Falla: Nights in the Gardens of Spain; The Three-Cornered Hat; La vida breve (Interlude and Dance); El amor brujo (Ritual Fire Dance)

Reviewed on Tue 30 May, 2017

Anyone familiar with the great Ernest Ansermet's vintage Decca recordings with this same band will detect a kindred scrupulous care for texture, rhythm and atmosphere, beaming affection and selfless musicality under Kazuki Yamada's strongly communicative lead.

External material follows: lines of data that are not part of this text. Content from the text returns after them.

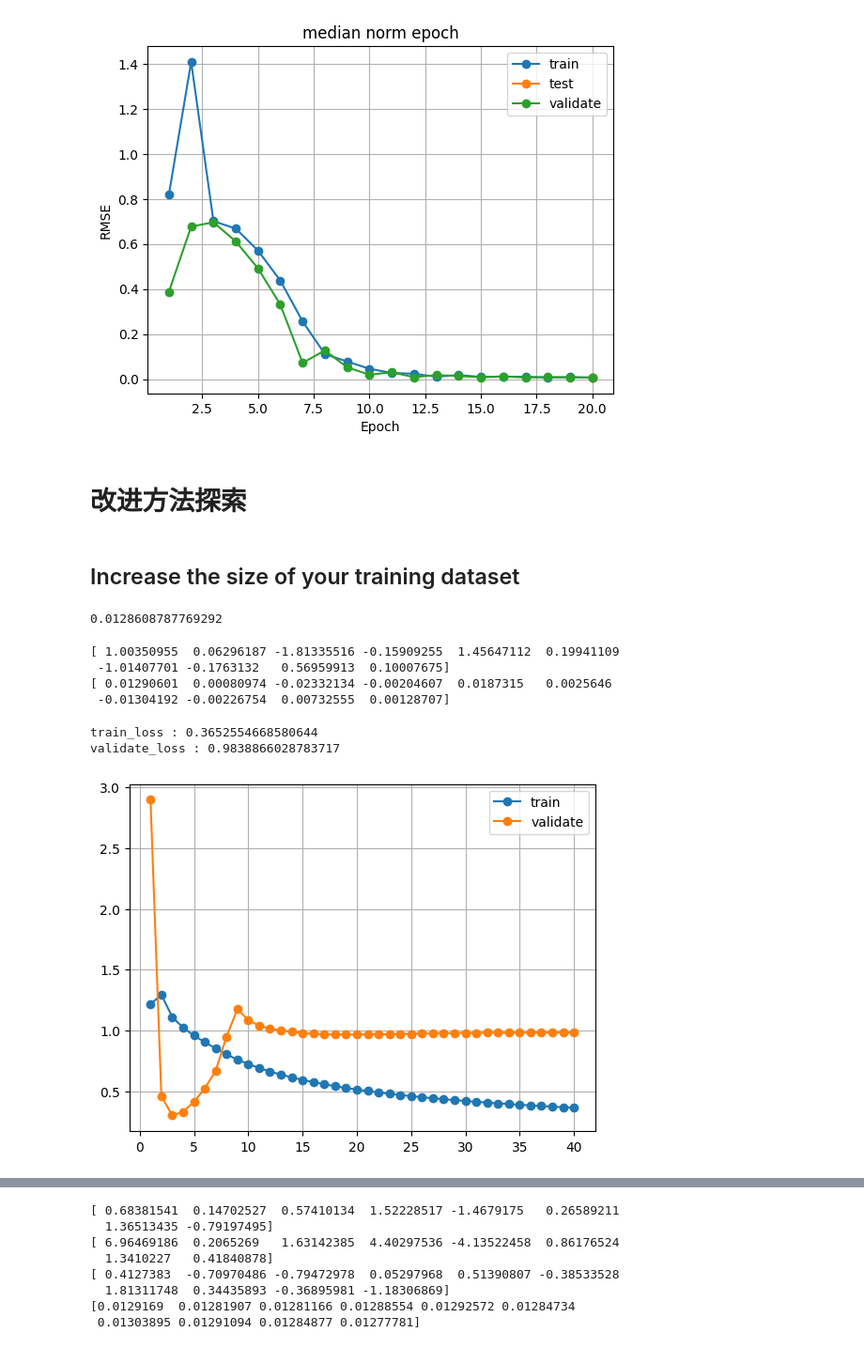
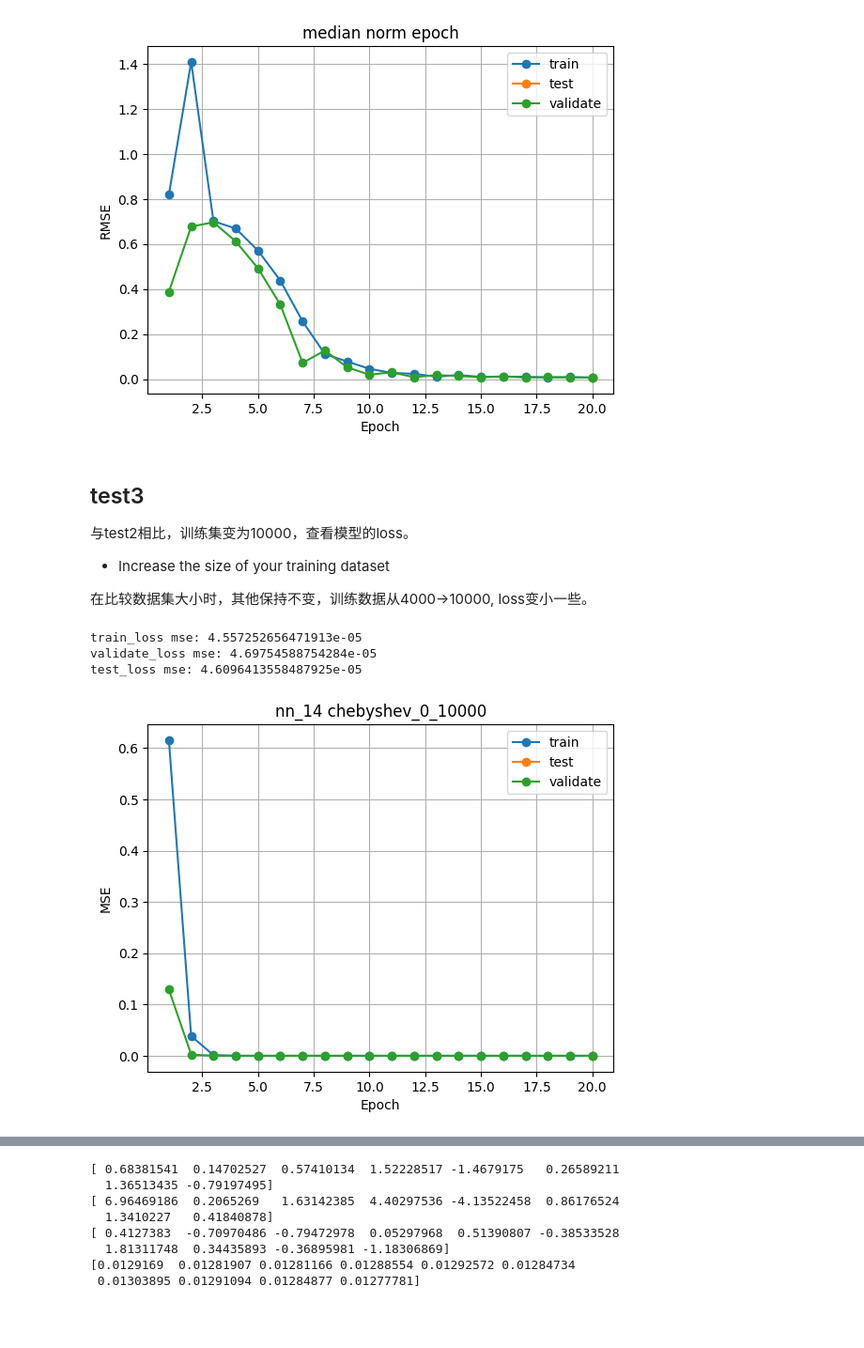
Before and after one commit to Tinrry/anderson, a Jupyter notebook: model_test.ipynb, the cells around one changed output, grey strips where cells are left out. Shown: that part at 94% size. Cells and saved outputs as stored; diff of their text form; code cells hidden in the pictures; blank space fills up the shorter version.

```diff
--- a/model_test.ipynb
+++ b/model_test.ipynb
@@ -51,10 +32,11 @@ def plot_loss_epoch(file, title, n_model='model_000', train_only=False, begin=0)
             validate_loss = train_grp['validate_loss_per_epoch'][:]
 
             test_loss = loss_f[n_model]['test_log_dict']['test_loss_per_epoch'][:]
-
-            train_loss = np.sqrt(np.array(train_loss))
-            validate_loss = np.sqrt(np.array(validate_loss))
-            test_loss = np.sqrt(np.array(test_loss))
+            # plot mse rather rmse , make confuse
+            train_loss = np.array(train_loss)
+            validate_loss = np.array(validate_loss)
+            test_loss = np.array(test_loss)
+            # plt.figure(figsize=(15, 5))
             plt.plot(np.arange(len(train_loss) - begin)+1 + begin, train_loss[begin:], '-o', label='train')
             plt.plot(len(train_loss), test_loss[0], '-o', label='test')
 
@@ -62,9 +44,9 @@ def plot_loss_epoch(file, title, n_model='model_000', train_only=False, begin=0)
                 plt.plot(np.arange(len(validate_loss) - begin)+1 + begin, validate_loss[begin:], '-o', label='validate')
             plt.grid()
             plt.xlabel('Epoch')
-            plt.ylabel('RMSE')
+            plt.ylabel('MSE')
             plt.title(label=title)
             plt.legend()
-            print(f'train_loss : {train_loss[-1]}')
-            print(f'validate_loss : {validate_loss[-1]}')
-            print(f'test_loss : {test_loss[-1]}')
+            print(f'train_loss mse: {train_loss[-1]}')
+            print(f'validate_loss mse: {validate_loss[-1]}')
+            print(f'test_loss mse: {test_loss[-1]}')
@@ -217,15 +277,15 @@ test_loss : 0.007274888447455085
 [figure]
 # %%
 从上面看， 配置不变，网络加深，loss是变小了。
-# %% [markdown]
-# 改进方法探索
 # %% [markdown]
-## Increase the size of your training dataset
+## test3
+与test2相比，训练集变为10000，查看模型的loss。
+- Increase the size of your training dataset
+
+在比较数据集大小时，其他保持不变，训练数据从4000->10000, loss变小一些。
 # %%
 # we use L6N255_10000.h5 to train nn-7
-ds_file = '../datasets/L6N255_10000.h5'
-save_file = '../datasets/chebyshev_0_10000.h5'
-ds_h5 = h5py.File(ds_file, 'r')
-get_median_abs(ds_h5['chebyshev'])
+training_file = "datasets/chebyshev_0_10000.h5"
+testing_file = "datasets/chebyshev_testing_1000.h5"
+config = 'config_3.json'
+loss_f = 'nn_14/loss_3.h5'
-# %% [output]
-0.0128608787769292
@@ -234,20 +292,8 @@ dataset_to_median(ds_file, save_file, chebyshev_index=0)
-# %%
-h5 = h5py.File(save_file, 'r')
-h5_origin = h5py.File(ds_file, 'r')
-print(h5['chebyshev'][0, :10, 0, 0])
-print(h5_origin['chebyshev'][0, :10, 0, 0])
-h5.close()
-h5_origin.close()
-# %% [output]
-[ 1.00350955  0.06296187 -1.81335516 -0.15909255  1.45647112  0.19941109
- -1.01407701 -0.1763132   0.56959913  0.10007675]
-[ 0.01290601  0.00080974 -0.02332134 -0.00204607  0.0187315   0.0025646
- -0.01304192 -0.00226754  0.00732555  0.00128707]
 # %%
-loss_f = '../nn_7/loss_10000.h5'
-plot_loss_class(loss_f)
+plot_loss_epoch(loss_f, title='nn_14 chebyshev_0_10000')
 # 看着效果没有改善
 # %% [output]
-train_loss : 0.3652554668580644
-validate_loss : 0.9838866028783717
+train_loss mse: 4.557252656471913e-05
+validate_loss mse: 4.69754588754284e-05
+test_loss mse: 4.6096413558487925e-05
-[figure, old version]
+[figure, new version]
```
Also changed, not shown: parts of 20 cells of this notebook, 7 other files.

This latest addition to Kazuki Yamada's highly desirable series of recordings for Pentatone at the helm of the Orchestre de la Suisse Romande serves up over 70 minutes of Manuel de Falla in performances of striking flair, tenderness, flexibility and charm. Indeed, anyone familiar with the great Ernest Ansermet's vintage Decca accounts with this same band of the irresistible 1919 ballet The Three-Cornered Hat and wholly captivating 'Interlude and Dance' from the opera La vida breve will detect a kindred scrupulous care for texture, rhythm and atmosphere, beaming affection and selfless musicality under Yamada's strongly communicative lead. If, in Nights in the Gardens of Spain, Mari Kodama doesn't always eclipse cherished memories of, say, Artur Rubinstein (RCA) or Alicia de Larrocha (Decca), she consistently displays a responsiveness, poise and poetry that do full justice to Falla's gorgeously fragrant inspiration; Yamada and company likewise lend her outstandingly sympathetic, watchful support. Pentatone's state-of-the-art engineering within the wonderfully glowing acoustic of Geneva's Victoria Hall is the icing on the cake.
–Andrew Achenbach